- **Try it**:
Show each line of the data below that has the string "DropdownMenuCategories" in it.

- **Record excerpts**:
------------------------------------------------------------------------

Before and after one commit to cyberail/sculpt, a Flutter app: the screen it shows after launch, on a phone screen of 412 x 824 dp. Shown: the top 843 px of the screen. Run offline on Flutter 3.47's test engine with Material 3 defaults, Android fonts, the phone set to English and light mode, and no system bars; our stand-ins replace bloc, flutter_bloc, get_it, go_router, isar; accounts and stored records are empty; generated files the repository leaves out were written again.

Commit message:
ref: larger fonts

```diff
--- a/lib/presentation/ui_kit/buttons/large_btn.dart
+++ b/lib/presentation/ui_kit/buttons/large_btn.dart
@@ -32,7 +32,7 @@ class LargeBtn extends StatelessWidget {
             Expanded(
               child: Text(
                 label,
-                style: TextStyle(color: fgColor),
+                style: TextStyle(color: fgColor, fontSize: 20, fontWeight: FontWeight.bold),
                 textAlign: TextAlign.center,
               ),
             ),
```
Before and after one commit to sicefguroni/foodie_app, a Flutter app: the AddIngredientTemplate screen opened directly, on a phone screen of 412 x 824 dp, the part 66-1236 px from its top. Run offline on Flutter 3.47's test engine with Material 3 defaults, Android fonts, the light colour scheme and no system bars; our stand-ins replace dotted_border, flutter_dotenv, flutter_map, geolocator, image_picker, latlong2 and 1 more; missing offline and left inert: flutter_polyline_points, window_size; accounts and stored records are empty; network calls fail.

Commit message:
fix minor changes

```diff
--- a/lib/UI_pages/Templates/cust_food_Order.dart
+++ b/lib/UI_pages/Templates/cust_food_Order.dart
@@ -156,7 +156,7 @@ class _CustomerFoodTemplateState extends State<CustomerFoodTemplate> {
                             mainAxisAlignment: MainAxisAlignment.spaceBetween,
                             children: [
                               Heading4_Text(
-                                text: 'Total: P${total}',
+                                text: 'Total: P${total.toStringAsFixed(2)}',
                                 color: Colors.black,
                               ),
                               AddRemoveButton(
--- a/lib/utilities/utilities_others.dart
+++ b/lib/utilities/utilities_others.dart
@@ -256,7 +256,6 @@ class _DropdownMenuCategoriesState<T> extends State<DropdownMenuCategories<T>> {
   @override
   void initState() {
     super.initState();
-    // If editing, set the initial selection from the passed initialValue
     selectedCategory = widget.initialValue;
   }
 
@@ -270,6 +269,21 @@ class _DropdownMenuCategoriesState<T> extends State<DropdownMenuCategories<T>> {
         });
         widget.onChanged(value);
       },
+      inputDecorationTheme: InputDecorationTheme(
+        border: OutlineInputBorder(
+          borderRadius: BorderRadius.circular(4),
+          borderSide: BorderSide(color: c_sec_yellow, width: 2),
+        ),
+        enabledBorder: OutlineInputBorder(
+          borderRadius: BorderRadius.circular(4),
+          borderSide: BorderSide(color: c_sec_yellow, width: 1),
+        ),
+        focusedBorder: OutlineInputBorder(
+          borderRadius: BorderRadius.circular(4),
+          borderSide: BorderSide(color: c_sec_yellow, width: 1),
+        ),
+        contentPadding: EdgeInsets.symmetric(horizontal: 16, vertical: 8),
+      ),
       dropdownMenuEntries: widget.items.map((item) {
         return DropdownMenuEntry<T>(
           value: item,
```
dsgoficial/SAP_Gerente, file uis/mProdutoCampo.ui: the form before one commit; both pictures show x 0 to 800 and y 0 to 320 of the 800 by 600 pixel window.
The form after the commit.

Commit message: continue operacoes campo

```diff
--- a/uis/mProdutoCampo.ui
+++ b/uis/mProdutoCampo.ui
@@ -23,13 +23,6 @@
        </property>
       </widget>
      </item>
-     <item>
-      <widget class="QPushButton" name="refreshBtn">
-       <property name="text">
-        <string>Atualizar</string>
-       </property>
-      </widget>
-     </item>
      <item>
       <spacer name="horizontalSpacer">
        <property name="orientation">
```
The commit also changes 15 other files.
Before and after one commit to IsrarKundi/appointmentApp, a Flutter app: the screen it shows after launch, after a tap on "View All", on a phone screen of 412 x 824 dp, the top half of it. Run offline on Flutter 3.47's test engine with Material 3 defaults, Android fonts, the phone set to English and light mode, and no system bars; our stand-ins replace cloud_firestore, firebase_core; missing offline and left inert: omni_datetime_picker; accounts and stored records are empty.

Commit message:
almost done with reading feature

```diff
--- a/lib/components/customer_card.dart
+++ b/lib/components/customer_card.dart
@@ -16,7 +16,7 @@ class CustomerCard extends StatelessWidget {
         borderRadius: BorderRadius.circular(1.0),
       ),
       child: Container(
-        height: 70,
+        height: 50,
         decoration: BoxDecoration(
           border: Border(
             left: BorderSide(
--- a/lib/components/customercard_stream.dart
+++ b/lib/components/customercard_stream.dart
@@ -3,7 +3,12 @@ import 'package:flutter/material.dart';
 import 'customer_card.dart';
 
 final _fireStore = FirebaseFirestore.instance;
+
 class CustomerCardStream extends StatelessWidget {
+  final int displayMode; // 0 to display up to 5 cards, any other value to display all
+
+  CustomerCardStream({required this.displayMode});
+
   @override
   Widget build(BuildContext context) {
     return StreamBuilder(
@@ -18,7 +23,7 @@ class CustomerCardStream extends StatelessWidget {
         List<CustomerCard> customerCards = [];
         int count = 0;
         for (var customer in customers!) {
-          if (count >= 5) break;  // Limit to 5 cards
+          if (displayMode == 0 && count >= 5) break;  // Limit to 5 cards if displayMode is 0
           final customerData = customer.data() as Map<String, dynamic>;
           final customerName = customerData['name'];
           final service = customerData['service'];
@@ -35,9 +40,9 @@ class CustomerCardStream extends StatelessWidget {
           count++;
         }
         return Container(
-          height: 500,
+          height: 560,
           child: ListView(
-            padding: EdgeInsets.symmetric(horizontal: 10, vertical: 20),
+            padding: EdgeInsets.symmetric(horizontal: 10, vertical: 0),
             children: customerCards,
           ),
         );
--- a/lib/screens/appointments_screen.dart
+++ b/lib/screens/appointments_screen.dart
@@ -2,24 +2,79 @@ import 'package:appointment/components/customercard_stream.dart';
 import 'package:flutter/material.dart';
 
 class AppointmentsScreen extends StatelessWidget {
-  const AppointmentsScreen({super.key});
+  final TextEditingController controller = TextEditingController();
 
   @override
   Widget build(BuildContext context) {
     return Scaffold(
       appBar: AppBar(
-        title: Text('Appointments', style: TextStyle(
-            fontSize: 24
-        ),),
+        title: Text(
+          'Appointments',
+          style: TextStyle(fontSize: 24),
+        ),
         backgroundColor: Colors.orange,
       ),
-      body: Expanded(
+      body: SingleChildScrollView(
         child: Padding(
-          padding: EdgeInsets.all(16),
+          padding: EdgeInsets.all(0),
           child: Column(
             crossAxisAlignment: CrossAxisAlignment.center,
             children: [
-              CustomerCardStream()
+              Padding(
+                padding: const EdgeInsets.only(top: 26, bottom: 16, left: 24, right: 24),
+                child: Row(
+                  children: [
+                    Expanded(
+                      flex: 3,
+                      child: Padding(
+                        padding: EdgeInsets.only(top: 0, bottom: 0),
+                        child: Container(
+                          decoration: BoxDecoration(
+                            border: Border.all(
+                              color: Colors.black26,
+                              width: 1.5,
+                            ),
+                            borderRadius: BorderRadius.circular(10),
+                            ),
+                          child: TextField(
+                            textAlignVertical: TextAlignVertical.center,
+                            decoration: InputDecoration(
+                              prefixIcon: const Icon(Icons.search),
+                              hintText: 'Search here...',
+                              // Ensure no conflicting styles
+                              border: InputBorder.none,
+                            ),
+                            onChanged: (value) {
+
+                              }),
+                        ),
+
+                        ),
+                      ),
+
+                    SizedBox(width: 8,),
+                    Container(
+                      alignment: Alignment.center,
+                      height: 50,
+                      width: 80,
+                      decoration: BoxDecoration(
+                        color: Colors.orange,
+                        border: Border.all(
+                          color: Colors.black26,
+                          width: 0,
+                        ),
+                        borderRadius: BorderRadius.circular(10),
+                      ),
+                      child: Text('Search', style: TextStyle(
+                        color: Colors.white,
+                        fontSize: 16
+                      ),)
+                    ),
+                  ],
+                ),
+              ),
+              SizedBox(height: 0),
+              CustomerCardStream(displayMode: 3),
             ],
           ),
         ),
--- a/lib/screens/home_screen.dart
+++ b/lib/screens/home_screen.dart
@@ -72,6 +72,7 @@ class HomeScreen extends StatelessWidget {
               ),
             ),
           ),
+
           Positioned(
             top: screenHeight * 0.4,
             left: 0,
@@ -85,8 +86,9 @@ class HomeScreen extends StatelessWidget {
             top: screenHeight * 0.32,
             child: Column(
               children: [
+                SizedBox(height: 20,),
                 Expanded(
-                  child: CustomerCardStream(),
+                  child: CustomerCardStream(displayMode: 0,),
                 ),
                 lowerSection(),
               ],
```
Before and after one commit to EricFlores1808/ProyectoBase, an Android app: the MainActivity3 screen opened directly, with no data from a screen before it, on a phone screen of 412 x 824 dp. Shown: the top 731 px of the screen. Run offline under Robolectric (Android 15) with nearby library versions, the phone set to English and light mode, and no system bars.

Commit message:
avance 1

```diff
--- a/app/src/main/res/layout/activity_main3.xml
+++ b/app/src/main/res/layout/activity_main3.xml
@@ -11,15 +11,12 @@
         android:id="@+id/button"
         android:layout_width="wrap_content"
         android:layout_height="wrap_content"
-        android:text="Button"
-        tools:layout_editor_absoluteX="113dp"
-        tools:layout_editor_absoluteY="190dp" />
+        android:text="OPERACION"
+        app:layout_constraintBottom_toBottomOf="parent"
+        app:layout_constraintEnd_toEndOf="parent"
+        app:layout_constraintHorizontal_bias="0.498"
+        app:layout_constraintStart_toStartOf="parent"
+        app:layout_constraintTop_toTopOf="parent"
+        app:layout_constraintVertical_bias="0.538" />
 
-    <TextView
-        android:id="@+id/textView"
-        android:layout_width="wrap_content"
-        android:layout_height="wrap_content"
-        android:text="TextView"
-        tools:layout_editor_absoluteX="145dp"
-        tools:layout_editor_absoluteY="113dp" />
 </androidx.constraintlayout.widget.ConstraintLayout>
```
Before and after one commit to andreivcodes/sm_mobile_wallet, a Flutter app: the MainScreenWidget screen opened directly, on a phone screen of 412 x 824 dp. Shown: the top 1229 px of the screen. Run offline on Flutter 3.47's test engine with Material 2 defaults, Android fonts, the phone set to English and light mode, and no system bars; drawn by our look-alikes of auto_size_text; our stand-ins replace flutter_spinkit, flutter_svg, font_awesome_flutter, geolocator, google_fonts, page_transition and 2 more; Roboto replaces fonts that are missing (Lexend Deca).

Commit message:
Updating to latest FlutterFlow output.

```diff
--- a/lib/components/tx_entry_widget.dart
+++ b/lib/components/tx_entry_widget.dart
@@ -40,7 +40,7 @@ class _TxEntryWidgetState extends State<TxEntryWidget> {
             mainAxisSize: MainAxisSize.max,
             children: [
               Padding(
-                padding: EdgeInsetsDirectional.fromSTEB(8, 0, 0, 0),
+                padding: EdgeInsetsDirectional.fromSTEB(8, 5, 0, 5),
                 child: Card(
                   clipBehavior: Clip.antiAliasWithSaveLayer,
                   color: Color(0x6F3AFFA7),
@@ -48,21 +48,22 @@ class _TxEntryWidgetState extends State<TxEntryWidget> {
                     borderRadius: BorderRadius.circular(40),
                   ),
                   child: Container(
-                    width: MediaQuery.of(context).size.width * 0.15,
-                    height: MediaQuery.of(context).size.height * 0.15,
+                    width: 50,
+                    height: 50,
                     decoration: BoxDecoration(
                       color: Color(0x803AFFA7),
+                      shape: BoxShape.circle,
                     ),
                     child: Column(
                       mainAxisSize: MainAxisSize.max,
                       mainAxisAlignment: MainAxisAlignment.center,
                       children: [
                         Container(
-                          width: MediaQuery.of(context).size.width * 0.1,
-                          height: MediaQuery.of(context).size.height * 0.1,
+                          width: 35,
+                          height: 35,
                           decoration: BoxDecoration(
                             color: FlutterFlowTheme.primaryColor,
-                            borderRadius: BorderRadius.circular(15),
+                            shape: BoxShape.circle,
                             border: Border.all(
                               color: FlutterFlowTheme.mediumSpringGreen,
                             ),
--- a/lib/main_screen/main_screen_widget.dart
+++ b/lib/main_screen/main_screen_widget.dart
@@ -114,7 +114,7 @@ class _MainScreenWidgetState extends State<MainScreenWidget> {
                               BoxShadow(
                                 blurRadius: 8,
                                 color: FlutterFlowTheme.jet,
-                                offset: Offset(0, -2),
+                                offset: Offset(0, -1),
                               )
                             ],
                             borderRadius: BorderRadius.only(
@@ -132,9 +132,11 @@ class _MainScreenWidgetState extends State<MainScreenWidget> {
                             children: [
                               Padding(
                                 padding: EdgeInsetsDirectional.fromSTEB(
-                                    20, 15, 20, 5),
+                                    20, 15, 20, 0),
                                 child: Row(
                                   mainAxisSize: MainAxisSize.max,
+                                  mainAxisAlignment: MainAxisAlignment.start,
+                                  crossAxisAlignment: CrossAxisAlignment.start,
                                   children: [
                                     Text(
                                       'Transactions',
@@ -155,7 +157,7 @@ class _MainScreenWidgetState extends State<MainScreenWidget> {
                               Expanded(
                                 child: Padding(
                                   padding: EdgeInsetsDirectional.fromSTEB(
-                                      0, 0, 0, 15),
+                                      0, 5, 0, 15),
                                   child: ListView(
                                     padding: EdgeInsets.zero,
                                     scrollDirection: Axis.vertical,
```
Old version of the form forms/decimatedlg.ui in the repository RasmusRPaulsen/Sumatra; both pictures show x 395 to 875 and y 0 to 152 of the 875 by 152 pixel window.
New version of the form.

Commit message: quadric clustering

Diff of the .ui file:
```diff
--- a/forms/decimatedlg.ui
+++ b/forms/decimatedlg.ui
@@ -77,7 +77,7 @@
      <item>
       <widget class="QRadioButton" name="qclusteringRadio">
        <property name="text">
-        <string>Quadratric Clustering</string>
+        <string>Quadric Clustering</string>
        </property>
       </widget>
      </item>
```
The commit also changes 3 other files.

------------------------------------------------------------------------

- **Response to this exercise**:
@@ -256,7 +256,6 @@ class _DropdownMenuCategoriesState<T> extends State<DropdownMenuCategories<T>> {
@@ -270,6 +269,21 @@ class _DropdownMenuCategoriesState<T> extends State<DropdownMenuCategories<T>> {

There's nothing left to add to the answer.